It’s hot, so hot the weather is the news. In the last five days in Paris we’ve been sweltering in temperatures ferociously close to 40 degrees C (104F) as a result of hot air blowing in from the Sahara baking Europe. The first week of July is early for our first official heat wave of the summer – that means high temperatures are recorded for 3 consecutive days – and the public health authorities were very prompt in launching “heat wave safety” alerts. The temporary beaches alongside the Seine are not set up yet and Paris hasn’t yet emptied out for the summer holidays; that won’t happen until August when many small businesses close up for a few weeks. The summer sales are in full swing so the shops are busy, but thankfully air-conditioned. Shopping is definitely a cool thing to do.

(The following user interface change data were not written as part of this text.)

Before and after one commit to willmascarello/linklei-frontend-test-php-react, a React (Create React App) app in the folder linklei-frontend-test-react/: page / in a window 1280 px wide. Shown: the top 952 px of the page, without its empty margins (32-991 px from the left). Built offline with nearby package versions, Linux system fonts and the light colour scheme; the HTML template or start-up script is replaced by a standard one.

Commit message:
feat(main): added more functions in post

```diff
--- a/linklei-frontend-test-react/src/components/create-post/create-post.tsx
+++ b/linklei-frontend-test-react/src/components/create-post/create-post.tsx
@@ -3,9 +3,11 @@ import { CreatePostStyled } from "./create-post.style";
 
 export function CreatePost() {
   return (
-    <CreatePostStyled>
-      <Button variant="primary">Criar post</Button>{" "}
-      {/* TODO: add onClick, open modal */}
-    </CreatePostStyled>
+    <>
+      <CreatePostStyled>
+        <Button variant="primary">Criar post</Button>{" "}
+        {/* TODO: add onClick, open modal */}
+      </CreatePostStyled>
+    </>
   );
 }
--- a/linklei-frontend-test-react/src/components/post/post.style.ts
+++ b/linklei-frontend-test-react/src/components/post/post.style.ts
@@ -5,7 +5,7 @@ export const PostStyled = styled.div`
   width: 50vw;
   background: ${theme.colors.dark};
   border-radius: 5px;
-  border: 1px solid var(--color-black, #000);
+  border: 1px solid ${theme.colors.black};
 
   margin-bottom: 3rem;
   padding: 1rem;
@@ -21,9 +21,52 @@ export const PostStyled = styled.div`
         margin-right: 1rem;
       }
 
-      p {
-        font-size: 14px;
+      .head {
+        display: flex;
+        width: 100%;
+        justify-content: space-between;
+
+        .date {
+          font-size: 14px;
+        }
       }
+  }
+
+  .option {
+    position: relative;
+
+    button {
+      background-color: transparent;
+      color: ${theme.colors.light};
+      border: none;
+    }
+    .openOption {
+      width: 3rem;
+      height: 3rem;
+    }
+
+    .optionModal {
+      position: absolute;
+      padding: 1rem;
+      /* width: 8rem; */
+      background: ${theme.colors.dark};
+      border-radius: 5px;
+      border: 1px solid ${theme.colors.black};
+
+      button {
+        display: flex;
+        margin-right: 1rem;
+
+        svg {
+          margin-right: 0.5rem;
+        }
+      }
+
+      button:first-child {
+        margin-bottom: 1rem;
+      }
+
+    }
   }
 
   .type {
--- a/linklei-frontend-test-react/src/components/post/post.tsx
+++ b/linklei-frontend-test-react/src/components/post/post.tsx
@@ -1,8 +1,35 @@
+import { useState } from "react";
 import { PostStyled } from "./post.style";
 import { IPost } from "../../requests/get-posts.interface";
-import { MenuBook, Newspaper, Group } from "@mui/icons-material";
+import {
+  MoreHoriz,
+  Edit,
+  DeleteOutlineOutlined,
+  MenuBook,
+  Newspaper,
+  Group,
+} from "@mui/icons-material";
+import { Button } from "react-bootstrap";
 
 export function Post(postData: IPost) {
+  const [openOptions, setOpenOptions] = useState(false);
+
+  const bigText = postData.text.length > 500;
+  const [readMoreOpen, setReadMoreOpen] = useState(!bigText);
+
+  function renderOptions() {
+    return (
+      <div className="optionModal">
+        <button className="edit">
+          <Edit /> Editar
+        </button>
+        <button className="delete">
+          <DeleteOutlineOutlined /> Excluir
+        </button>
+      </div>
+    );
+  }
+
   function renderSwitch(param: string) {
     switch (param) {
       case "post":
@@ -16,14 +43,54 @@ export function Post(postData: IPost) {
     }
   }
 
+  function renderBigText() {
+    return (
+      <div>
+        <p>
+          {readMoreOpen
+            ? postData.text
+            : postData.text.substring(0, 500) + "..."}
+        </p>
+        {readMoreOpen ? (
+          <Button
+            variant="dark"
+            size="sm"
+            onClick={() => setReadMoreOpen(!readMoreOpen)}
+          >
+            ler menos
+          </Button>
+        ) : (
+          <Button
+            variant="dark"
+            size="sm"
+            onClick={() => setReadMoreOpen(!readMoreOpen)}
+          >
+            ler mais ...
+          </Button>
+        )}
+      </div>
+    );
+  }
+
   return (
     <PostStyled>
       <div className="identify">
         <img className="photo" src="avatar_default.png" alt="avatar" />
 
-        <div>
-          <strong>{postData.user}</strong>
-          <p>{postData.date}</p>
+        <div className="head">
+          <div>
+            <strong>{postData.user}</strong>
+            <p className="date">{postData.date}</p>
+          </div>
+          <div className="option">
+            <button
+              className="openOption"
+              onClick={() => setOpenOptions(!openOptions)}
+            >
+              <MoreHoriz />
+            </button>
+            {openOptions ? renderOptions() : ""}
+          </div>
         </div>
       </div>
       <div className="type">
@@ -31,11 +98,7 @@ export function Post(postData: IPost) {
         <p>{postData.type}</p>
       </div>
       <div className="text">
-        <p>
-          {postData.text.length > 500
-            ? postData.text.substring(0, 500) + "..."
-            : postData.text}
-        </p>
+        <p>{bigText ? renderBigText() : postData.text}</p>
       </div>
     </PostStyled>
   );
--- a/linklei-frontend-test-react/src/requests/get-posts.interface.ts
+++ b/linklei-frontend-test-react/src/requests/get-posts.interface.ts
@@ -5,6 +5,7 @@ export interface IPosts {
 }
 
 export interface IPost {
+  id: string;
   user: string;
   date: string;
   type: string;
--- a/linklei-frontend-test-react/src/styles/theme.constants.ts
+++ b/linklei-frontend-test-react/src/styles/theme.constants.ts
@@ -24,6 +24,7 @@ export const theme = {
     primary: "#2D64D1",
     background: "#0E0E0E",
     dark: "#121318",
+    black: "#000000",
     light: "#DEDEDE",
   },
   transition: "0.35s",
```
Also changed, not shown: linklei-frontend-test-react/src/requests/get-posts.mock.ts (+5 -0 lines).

Right now we are fondly reminiscing on our recent weekend in Hamburg to cheer on the runners in the Hamburg half marathon. Not only were our dear Kiwi Hamburger and her boyfriend competing, but the weather was a comfortable 20-ish degrees with sunshine and puffy white clouds. The parental cheer leading squad stationed themselves on the looped section of the run so we cheered them through 4km and then 9km before jumping on the U-bahn to head out to the finish and wave and cheer them through the last kilometre. A happy posse of proud parents and tired but happy competitors were reunited after the finish line.
As for knitting in this weather, I’ve had to temporarily abandon one knitting project, Penguono a colourful kimono-styled jacket, for a lighter project that won’t cause me to self combust. My new Rattan shawl project is a treat for me in several ways; I’m knitting with Zealana Air yarn from New Zealand, the pattern designer is from NZ and I’m knitting as part of a virtual KAL, a knit-a-long, led by Libby the designer, so I’m feeling the kiwi vibes with this one. However even with this gorgeous light-as-a-feather yarn I couldn’t knit on the hottest days, my sweaty hands just could not manipulate the sticks and thread at all.
Thankfully the hottest days have passed and we have some respite before the next blast from the Sahara. A little knitting is on the agenda again and hopefully the stores will replenish their stock of fans.